═══ Extracted information
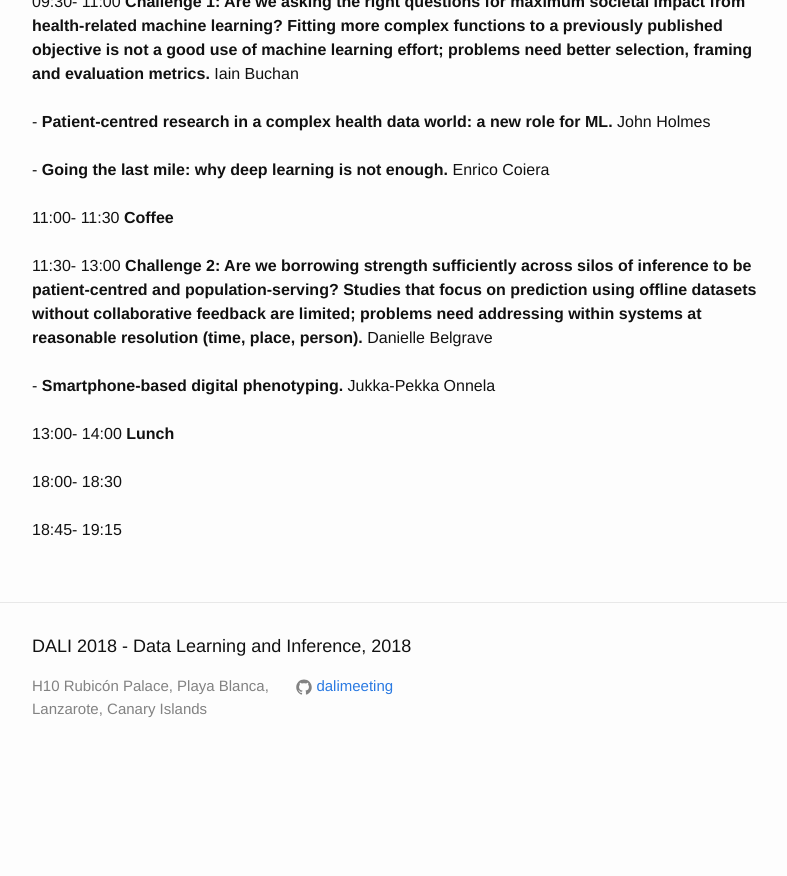
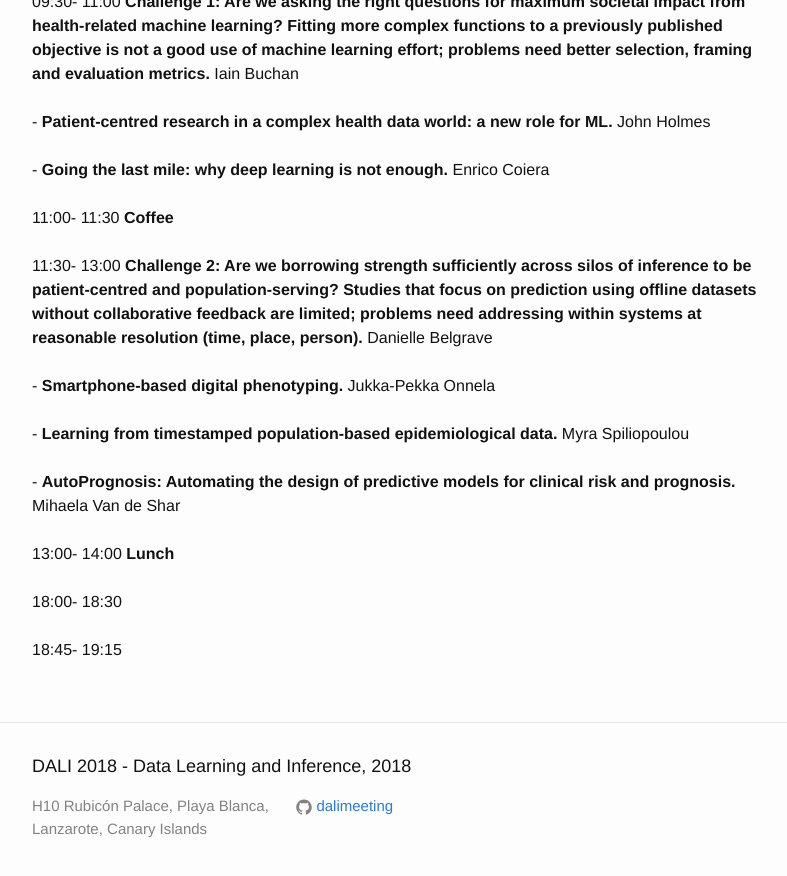
Before and after one commit to dalimeeting/dalimeeting.github.io, a Jekyll site: the page built from _posts/2018-04-05-workshopHealthCare.md, in a window 1280 px wide and 900 px high, scrolled down 1234 px. Shown: the top 876 px of the window, without its empty margins (238-1025 px from the left). Built offline with Jekyll 4.4.1, drawn with Linux system fonts in a browser that asks for light colours; before the commit the page ends 2014 px from its top, so only the background shows below that.

Commit message:
Update 2018-04-05-workshopHealthCare.md

```diff
--- a/_posts/2018-04-05-workshopHealthCare.md
+++ b/_posts/2018-04-05-workshopHealthCare.md
@@ -91,6 +91,24 @@ talks:
   youtube:
   start: ""
   end: ""
+- title: "Learning from timestamped population-based epidemiological data."
+  author:
+  - given: Myra
+    family: Spiliopoulou
+    url:
+    institute:
+  youtube:
+  start: ""
+  end: ""
+- title: "AutoPrognosis: Automating the design of predictive models for clinical risk and prognosis."
+  author:
+  - given: Mihaela
+    family: Van de Shar
+    url:
+    institute:
+  youtube:
+  start: ""
+  end: ""
 - title: Lunch
   start: "13:00"
   end: "14:00"
```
══════
▶ **Prompt**:
All of the data gets printed again exactly; the pictures do not.

▶ **Task response**:
Before and after one commit to dalimeeting/dalimeeting.github.io, a Jekyll site: the page built from _posts/2018-04-05-workshopHealthCare.md, in a window 1280 px wide and 900 px high, scrolled down 1234 px. Shown: the top 876 px of the window, without its empty margins (238-1025 px from the left). Built offline with Jekyll 4.4.1, drawn with Linux system fonts in a browser that asks for light colours; before the commit the page ends 2014 px from its top, so only the background shows below that.

Commit message:
Update 2018-04-05-workshopHealthCare.md

```diff
--- a/_posts/2018-04-05-workshopHealthCare.md
+++ b/_posts/2018-04-05-workshopHealthCare.md
@@ -91,6 +91,24 @@ talks:
   youtube:
   start: ""
   end: ""
+- title: "Learning from timestamped population-based epidemiological data."
+  author:
+  - given: Myra
+    family: Spiliopoulou
+    url:
+    institute:
+  youtube:
+  start: ""
+  end: ""
+- title: "AutoPrognosis: Automating the design of predictive models for clinical risk and prognosis."
+  author:
+  - given: Mihaela
+    family: Van de Shar
+    url:
+    institute:
+  youtube:
+  start: ""
+  end: ""
 - title: Lunch
   start: "13:00"
   end: "14:00"
```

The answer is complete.